The New York Times headline "Metrojet Rules Out Technical Failure or Human Error for Crash in Sinai Peninsula" captures the gist of the article about the latest announcement from the Russian airline company whose plane crashed in Egypt over the weekend but doesn't flag the most important lesson for safety regulators.
Notwithstanding the company's position, the Times reports that aviation experts, including the former vice chair of the National Transportation Safety Board here in the U.S., think it's too early to rule anything out.
And it seems that the crash is part of a disturbing pattern in which airplanes whose tails are damaged continue in service and years later end up failing, with tragic consequences. The Times notes:
A China Airlines Boeing 747 en route to Hong Kong from Taiwan in May 2002 broke into several pieces as it was climbing to 35,000 feet, killing all 225 people on board. The repairs made 22 years earlier on the tail failed, causing a sudden and explosive decompression, according to the analysis by the Taiwanese government.

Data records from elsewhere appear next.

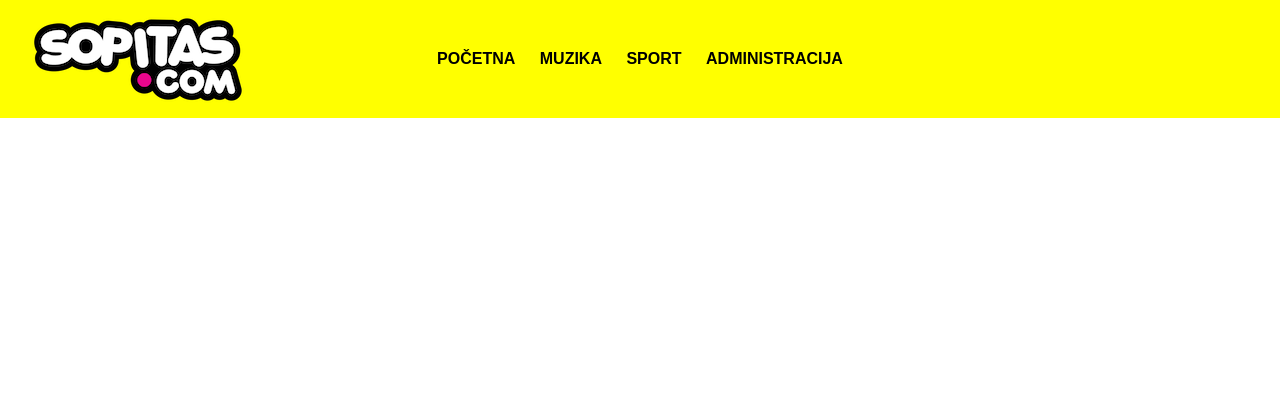
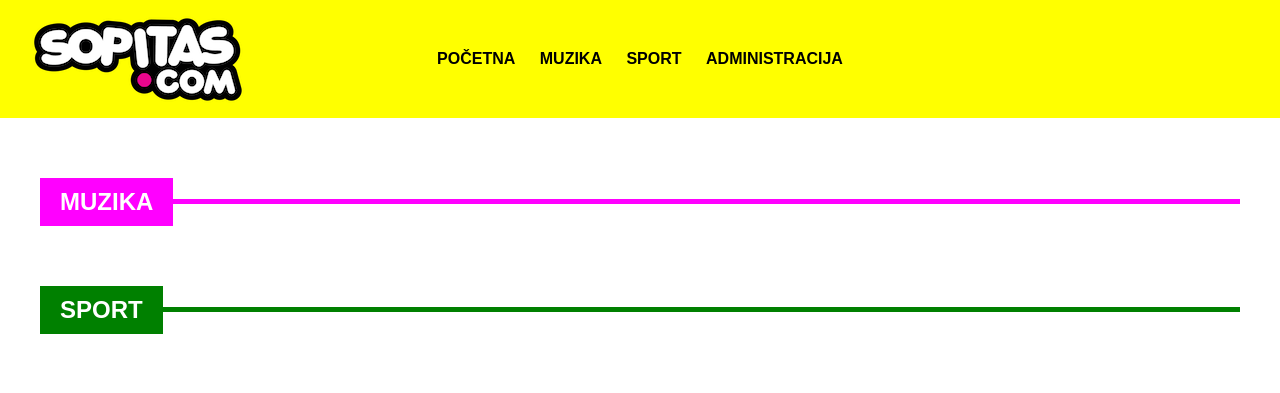
Before and after one commit to erikthegamer1242/PWA-Projektni, a PHP site: page /index.php in a window 1280 px wide. Shown: the top 393 px of the page. Run offline with PHP 8.4, Linux system fonts and the light colour scheme; tables that the repository leaves empty or names only in its code hold one stand-in row (values such as "Sample post").

Commit message:
PHP reads news from db

```diff
--- a/env.php
+++ b/env.php
@@ -1,6 +1,7 @@
 <?php
-    $db_host = "localhost";
-    $db_user = "root";
-    $db_pass = "";
-    $db_name = "projektni";
+    $servername = "127.0.0.1";
+    $port = "53306";
+    $username_db = "root";
+    $password_db = "1234";
+    $dbname = "projektni";
 ?>
--- a/footer.php
+++ b/footer.php
@@ -1,5 +1,6 @@
 <?php
 
-print '</body>
+print '</main>
+</body>
 </html>';
 ?>
--- a/header.php
+++ b/header.php
@@ -1,4 +1,5 @@
 <?php
+require_once("env.php");
 echo '<!DOCTYPE html>
 <html lang="en">
 <head>
@@ -16,6 +17,7 @@ echo '<!DOCTYPE html>
             <a href="sport.php">Sport</a>
             <a href="admin.php">Administracija</a>
         </nav>
-    </header>';
+    </header>
+    <main>';
 
 ?>
--- a/index.php
+++ b/index.php
@@ -1,4 +1,55 @@
 <?php
-    include 'header.php';
+    require_once ('header.php');
+    print '
+        <section class="music">
+            <div class="title">
+                <h2>Muzika</h2>
+                <hr>
+            </div>
+            <div class="content">';
+            try {
+                $conn = new PDO("mysql:host=$servername;port=$port;dbname=$dbname", $username_db, $password_db);
+                $conn->setAttribute(PDO::ATTR_ERRMODE, PDO::ERRMODE_EXCEPTION);
+                $sql = "SELECT * FROM news INNER JOIN category ON news.id_category = category.id WHERE category.name = 'Muzika'";
+                $stmt = $conn->prepare($sql);
+                $stmt->execute();
+                $result = $stmt->fetchAll(PDO::FETCH_ASSOC);
+                foreach ($result as $row) {
+                    print '<article class="article">
+                        <img src="' . $row['image'] . '" alt="' . $row['title'] . '"><br>
+                        <a href="music.php?id=' . $row['id'] . '">' . $row['title'] . '</a>
+                        <p>' . date('M d,Y', strtotime($row['date'])) . '</p>
+                    </article>';
+                }
+            } catch (PDOException $e) {
+                echo "Connection failed: " . $e->getMessage();
+            }
+            print '</div>
+        </section>
+        <section class="sport">
+            <div class="title">
+                <h2>Sport</h2>
+                <hr>
+            </div>
+            <div class="content">';
+            try {
+                $conn = new PDO("mysql:host=$servername;port=$port;dbname=$dbname", $username_db, $password_db);
+                $conn->setAttribute(PDO::ATTR_ERRMODE, PDO::ERRMODE_EXCEPTION);
+                $sql = "SELECT * FROM news INNER JOIN category ON news.id_category = category.id WHERE category.name = 'Sport'";
+                $stmt = $conn->prepare($sql);
+                $stmt->execute();
+                $result = $stmt->fetchAll(PDO::FETCH_ASSOC);
+                foreach ($result as $row) {
+                    print '<article class="article">
+                        <img src="' . $row['image'] . '" alt="' . $row['title'] . '"><br>
+                        <a href="sport.php?id=' . $row['id'] . '">' . $row['title'] . '</a>
+                        <p>' . date('M d,Y', strtotime($row['date'])) . '</p>
+                    </article>';
+                }
+            } catch (PDOException $e) {
+                echo "Connection failed: " . $e->getMessage();
+            }
+            print '</div>
+        </section>';
     include 'footer.php';
 ?>
--- a/style.css
+++ b/style.css
@@ -25,3 +25,75 @@ body {
     justify-content: center;
     align-items: center;
 }
+
+main {
+    margin: 20px auto;
+    padding: 20px;
+    max-width: 1200px;
+}
+
+.music .title {
+    display: flex;
+    align-items: center;
+    gap: 0;
+}
+
+.title hr {
+    flex-grow: 1;
+    height: 5px;
+    border: none;
+}
+
+.music .title hr {
+    background-color: magenta;
+}
+
+.music .title h2 {
+    background-color: magenta;
+    color: white;
+    text-transform: uppercase;
+    width: max-content;
+    padding: 10px 20px;
+}
+
+.sport .title {
+    display: flex;
+    align-items: center;
+    gap: 0;
+}
+
+.sport .title hr {
+    background-color: green;
+}
+
+.sport .title h2 {
+    background-color: green;
+    color: white;
+    text-transform: uppercase;
+    width: max-content;
+    padding: 10px 20px;
+}
+
+.article img {
+    width: 100%;
+    height: auto;
+}
+
+.content {
+    display: flex;
+    gap: 20px;
+    margin-top: 20px;
+
+}
+
+.content a {
+    color: black;
+    text-decoration: none;
+    text-transform: uppercase;
+    font-weight: bold;
+}
+
+.content p {
+    text-transform: uppercase;
+    color: grey;
+}
```
Also changed, not shown: articles/1.png (added).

A Japan Airlines 747 suffered a similar failure in 1985, seven years after a tail strike had been repaired. The crew struggled to control the plane for some 46 minutes after takeoff before it crashed, killing all but four of the 524 people on board.
Here, the company "rejected the possibility that a tail strike in 2001 during a landing in Cairo, when the aircraft was operated by a different airline, might have left fatal structural flaws," the Times reports.
But three crashes fitting this pattern doesn't sound like a coincidence to me. I hope airline regulators are taking note and considering whether tail-struck airplanes should continue to fly. (Here's the whole Times story.)